━━ Task input
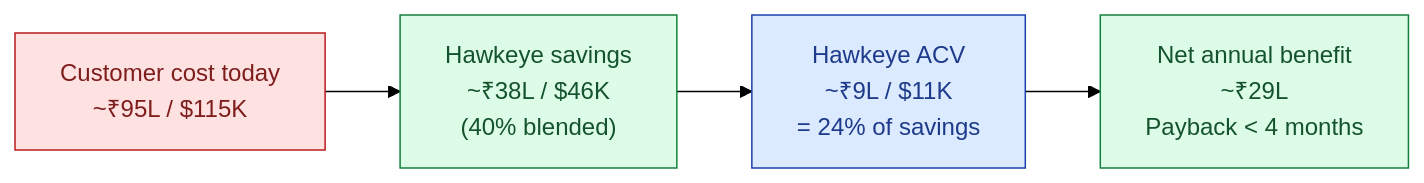
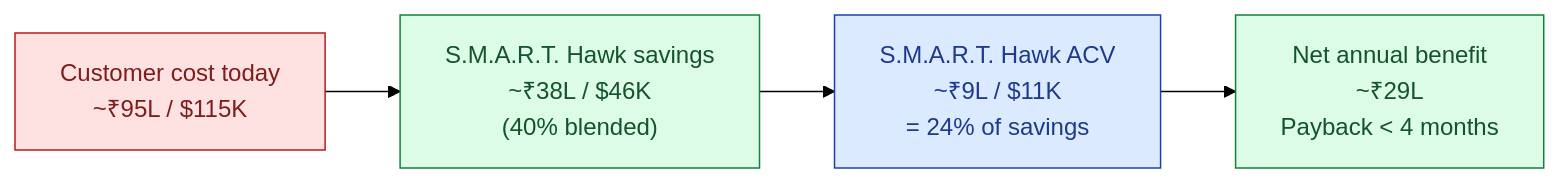
Before and after one commit to hawkeyetransact-dotcom/doc_v2: the fourth of 5 diagrams in 02-fundraising/pitch-deck/INVESTOR-DECK.md, drawn with Mermaid (forest theme). The commit also changed other lines of this file and 105 other files, not shown here.

First line of the commit message:
Rebrand docs: Hawkeye -> S.M.A.R.T. Hawk; S.M.A.R.T. five-pillar pipeline

````diff
--- a/02-fundraising/pitch-deck/INVESTOR-DECK.md
+++ b/02-fundraising/pitch-deck/INVESTOR-DECK.md
@@ -175,13 +175,13 @@
 ```mermaid
 flowchart LR
     classDef cost fill:#FEE2E2,stroke:#B91C1C,color:#7F1D1D
     classDef save fill:#DCFCE7,stroke:#15803D,color:#14532D
     classDef price fill:#DBEAFE,stroke:#1E40AF,color:#1E3A8A
 
     C["Customer cost today<br/>~₹95L / $115K"]:::cost
-    S["Hawkeye savings<br/>~₹38L / $46K<br/>(40% blended)"]:::save
-    P["Hawkeye ACV<br/>~₹9L / $11K<br/>= 24% of savings"]:::price
+    S["S.M.A.R.T. Hawk savings<br/>~₹38L / $46K<br/>(40% blended)"]:::save
+    P["S.M.A.R.T. Hawk ACV<br/>~₹9L / $11K<br/>= 24% of savings"]:::price
     N["Net annual benefit<br/>~₹29L<br/>Payback < 4 months"]:::save
 
     C --> S --> P --> N
 ```
````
━━━━
## Exercise brief
Write out every line of the entries that holds the word "DECK".

## Result of this task
Before and after one commit to hawkeyetransact-dotcom/doc_v2: the fourth of 5 diagrams in 02-fundraising/pitch-deck/INVESTOR-DECK.md, drawn with Mermaid (forest theme). The commit also changed other lines of this file and 105 other files, not shown here.
--- a/02-fundraising/pitch-deck/INVESTOR-DECK.md
+++ b/02-fundraising/pitch-deck/INVESTOR-DECK.md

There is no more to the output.